    "In conclusion, I think that the most effective ghost is the ghost of Christmas present due to the fact that in being shockingly different from the other ghosts, its message was carried clearly and profoundly to the reader. Although an original reader may disagree with me, as the ghost was too uncommon for the time; I think that it's outright defiance to the norm, would have alerted the reader to the ghost and would have helped put across the original meaning of Christmas. Robert Ankcorn English coursework"

  • Discuss how Charles Dickens uses Victorian London to show the differences between the rich and the poor members of the society? What message is the novelist trying to tell you?

    "In conclusion I believe one of Dickens mane objectives of this story was the make the rich self reflect and self recognise their actions in society to day. I think Dickens was successful in doing this because he is constantly forcing the reader towards formulating a moral judgement by projecting a lonely mean image of Scrooge and therefore awakening a social conscience. The reader knows Scrooge is unhappy because of the way Dickens describes the way Scrooge treats people. His use of language, many adjective words, and the situations in which he situates the poor in using jobs, buildings, weather and the time of year helps force the reader towards formulating a moral judgement. I enjoyed reading the book very much because of his descriptive language, which helps your mind to think of detailed images that Dickens is trying to describe. I think Dickens was very successful in changing rich peoples views for the better, even though his story is fiction, many facts are written about the poor, which helps us get more of a social conscience and understanding of the life they live."

  • Analyse the ways in which Dickens highlights certain aspects of 19th Century London in his novel 'A Christmas Carol'

    "In conclusion, the image that one is left with from Dickens is a very depressing one, one of dark, smelly, and polluted streets. Images of poverty and hardship, and a society that cared little for the welfare of others, where if you had money you could live comfortably, but if you did not life was very tough. It is not a place where, I feel, anyone today would like to live. 1"

Marked by a teacher

This document has been marked by one of our great teachers. You can read the full teachers notes when you download the document.

Peer reviewed

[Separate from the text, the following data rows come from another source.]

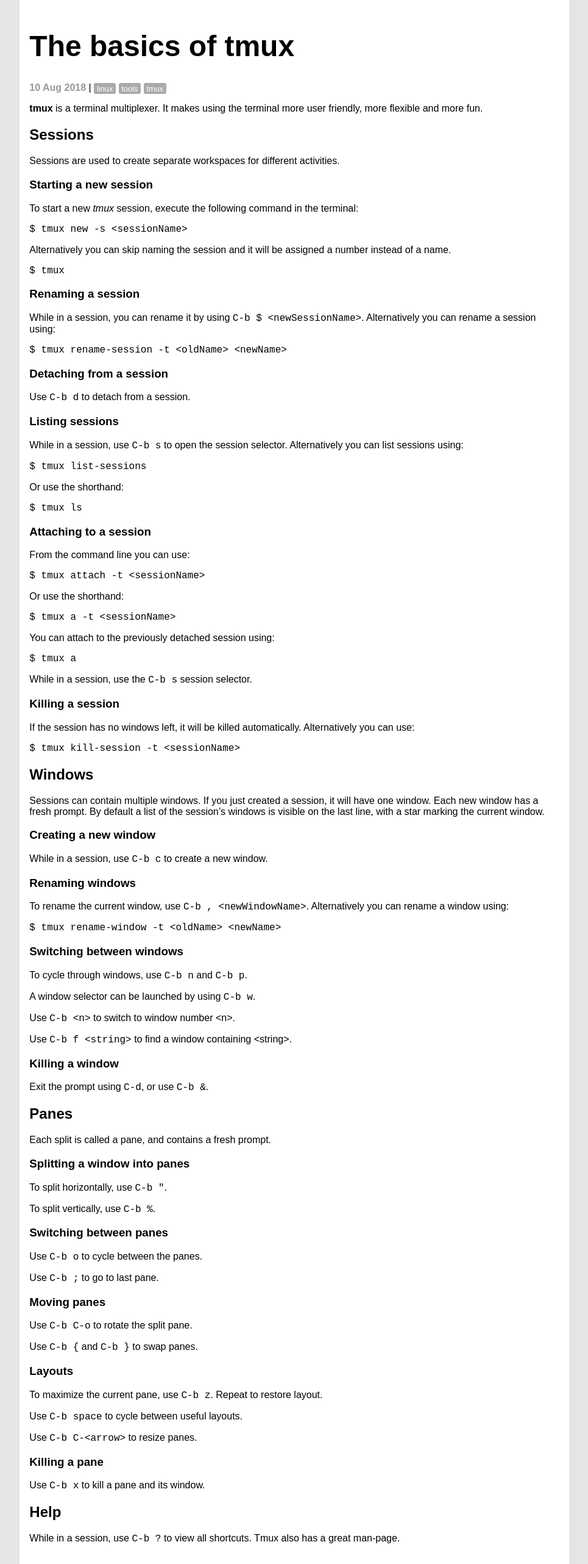
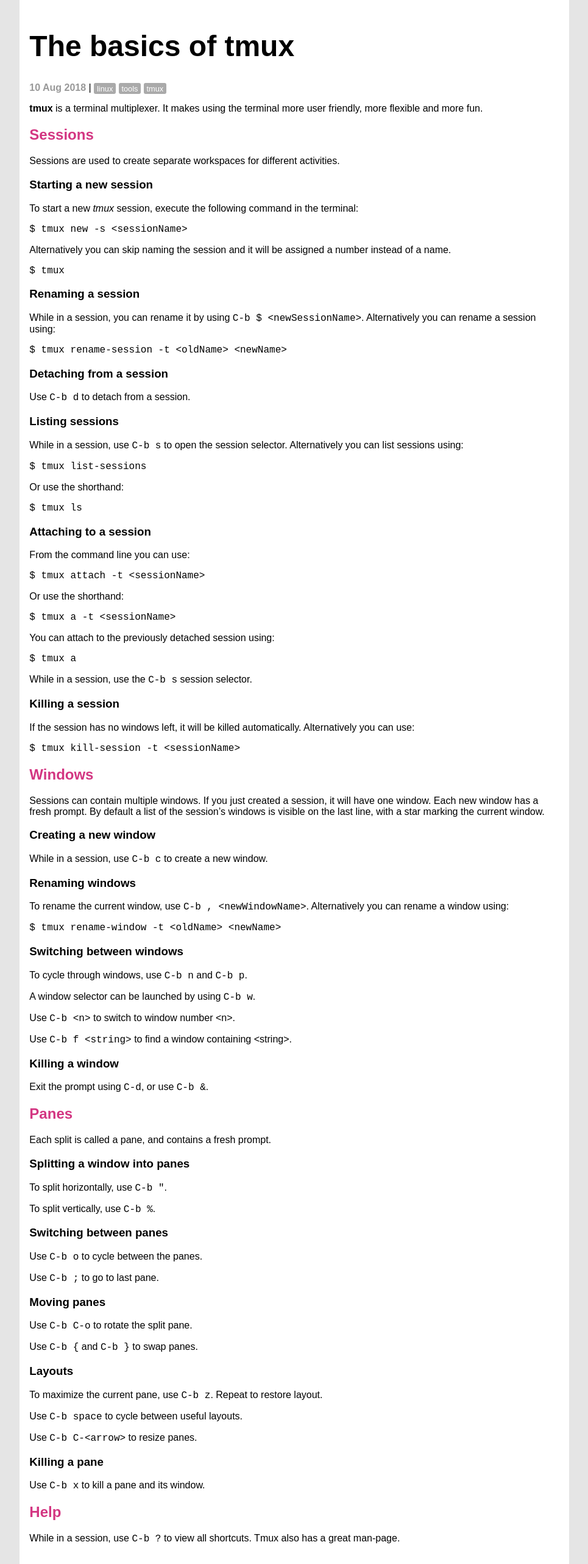
Before and after one commit to execas/execas.github.io, a Jekyll site: the page built from _posts/2018-08-10-the-basics-of-tmux.md, in a window 1280 px wide. Shown: the whole page at 61% size, without its empty margins (157-1122 px from the left). Built offline with Jekyll 4.4.1, drawn with Linux system fonts in a browser that asks for light colours.

Commit message:
Update execas.css

```diff
--- a/css/execas.css
+++ b/css/execas.css
@@ -111,6 +111,11 @@
      color: #999;
 }
 
+.post h2 {
+     color: #d33682;
+}
+
+
 .post-title {
      font-size: 3rem;
 }
```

This document has been reviewed by one of our specialist student essay reviewing squad. Read the full review on the document page.

Peer reviewed

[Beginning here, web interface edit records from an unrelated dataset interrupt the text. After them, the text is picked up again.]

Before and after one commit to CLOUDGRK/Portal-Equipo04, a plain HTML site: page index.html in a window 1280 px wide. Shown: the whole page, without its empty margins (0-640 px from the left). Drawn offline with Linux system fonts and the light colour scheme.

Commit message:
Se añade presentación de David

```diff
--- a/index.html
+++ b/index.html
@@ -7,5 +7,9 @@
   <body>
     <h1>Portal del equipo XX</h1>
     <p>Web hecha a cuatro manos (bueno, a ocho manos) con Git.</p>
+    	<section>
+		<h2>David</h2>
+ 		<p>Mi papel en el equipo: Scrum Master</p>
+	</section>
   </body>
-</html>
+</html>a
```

This document has been reviewed by one of our specialist student document reviewing squad. Read the full review under the document preview on this page.